The French people, the Académie Française in particular, go to great lengths to preserve the French language from Americanisms (“le franglais”), advertising jargon, and computer software terminology. French used to be the world diplomatic language and the French do not want the use of English to erode the language. In fact, there are laws in place for the business world that are geared towards the same goal of maintaining the purity of the language. All contracts must be written in French and as of 1994, advertisements, product labels, public signs, and all forms of instruction, must be written or otherwise conveyed in the French language. If a foreign language is shown, it must be translated into French as well.
There have been protests in the academic world over the use of English, some describing it as “linguistic treason.” There is fear that the inclusion or use of English in lectures at universities will oversimplify intellectual content, such as the true language of Shakespeare. The overall consensus is that the true French language and France’s very identity is at stake. A famous French philosopher once likened the use of language to fascism, in that it compels us to think and say certain things. His feeling was that all languages offer a different world view and that the French language is so symbolic of France that it was something to revere, protect, and appreciate.
Companies doing business in France need to be aware of the country’s language protection laws. The “Toubon” law, which is named after a former culture minister, requires all commerce related materials to either be printed in French or translated into French. The purpose of the law is to keep the French language from getting diluted by the introduction of English words, and to protect and promote the French language. France is becoming more and more integrated with other countries because of nearby English speaking European countries and French peoples’ insatiable appetite for American culture. The fine for breaking the law is up to $1,000 for individuals, and up to $5,000 for companies. The English natural cosmetics company, The Body Shop, was fined by a French Court in 1996 for marketing and selling products that did not have French in their labels. Specifically, for using the terms “no frizz” on a hair treatment cream, and “pineapple” on a facial cleanser.
Although French is the main language, there are many others spoken in France and approximately 21 percent of the people either speak or understand a regional language. There are many local dialects to include Breton in Brittany, a German dialect in Alsace, an Italian dialect in Corsica, and Catalan, Spanish, Basque, and a Provencal dialect in southern France.
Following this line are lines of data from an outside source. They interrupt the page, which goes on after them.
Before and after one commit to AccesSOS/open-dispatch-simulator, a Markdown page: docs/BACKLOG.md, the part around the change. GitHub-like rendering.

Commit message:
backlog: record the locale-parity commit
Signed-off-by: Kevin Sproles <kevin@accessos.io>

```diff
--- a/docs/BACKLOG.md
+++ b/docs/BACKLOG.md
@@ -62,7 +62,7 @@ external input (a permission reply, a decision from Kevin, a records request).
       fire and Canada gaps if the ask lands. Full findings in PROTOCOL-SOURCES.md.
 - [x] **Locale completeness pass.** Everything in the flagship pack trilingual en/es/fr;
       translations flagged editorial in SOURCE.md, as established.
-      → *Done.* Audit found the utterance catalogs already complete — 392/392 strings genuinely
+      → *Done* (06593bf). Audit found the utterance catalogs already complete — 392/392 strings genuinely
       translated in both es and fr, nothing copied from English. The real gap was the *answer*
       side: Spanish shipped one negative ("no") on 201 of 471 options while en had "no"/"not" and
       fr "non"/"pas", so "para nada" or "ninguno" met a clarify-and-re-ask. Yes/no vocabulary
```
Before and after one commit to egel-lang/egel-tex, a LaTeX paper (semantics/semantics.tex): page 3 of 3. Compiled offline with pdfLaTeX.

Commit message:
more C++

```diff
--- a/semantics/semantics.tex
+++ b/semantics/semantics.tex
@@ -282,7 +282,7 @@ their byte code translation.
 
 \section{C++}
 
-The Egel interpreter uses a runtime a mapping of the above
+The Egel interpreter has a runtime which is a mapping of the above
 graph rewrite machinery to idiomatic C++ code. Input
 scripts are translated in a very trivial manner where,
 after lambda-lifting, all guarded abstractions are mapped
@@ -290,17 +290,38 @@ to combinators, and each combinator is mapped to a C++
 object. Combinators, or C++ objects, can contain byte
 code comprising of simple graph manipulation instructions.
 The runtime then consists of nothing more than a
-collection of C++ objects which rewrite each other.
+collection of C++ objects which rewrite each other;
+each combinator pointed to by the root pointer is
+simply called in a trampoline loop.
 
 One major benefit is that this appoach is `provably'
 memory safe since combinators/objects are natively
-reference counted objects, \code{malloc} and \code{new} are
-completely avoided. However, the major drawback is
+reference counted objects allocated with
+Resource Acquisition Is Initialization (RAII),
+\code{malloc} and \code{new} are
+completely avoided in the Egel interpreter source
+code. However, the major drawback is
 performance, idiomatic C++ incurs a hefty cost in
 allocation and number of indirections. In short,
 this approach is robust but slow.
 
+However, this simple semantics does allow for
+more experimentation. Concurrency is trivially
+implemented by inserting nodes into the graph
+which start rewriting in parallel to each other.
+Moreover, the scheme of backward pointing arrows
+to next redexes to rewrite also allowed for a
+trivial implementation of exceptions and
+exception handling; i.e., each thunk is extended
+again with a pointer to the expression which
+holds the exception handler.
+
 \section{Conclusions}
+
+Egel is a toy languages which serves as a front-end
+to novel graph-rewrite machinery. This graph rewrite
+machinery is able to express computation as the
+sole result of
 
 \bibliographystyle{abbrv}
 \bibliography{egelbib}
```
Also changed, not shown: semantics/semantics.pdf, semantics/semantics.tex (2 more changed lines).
Also, you may come across North African immigrants speaking Arabic.
Previous PostUnderstanding the Importance of Hierarchy in Italy
Next PostHow Heritage Shapes Italian Society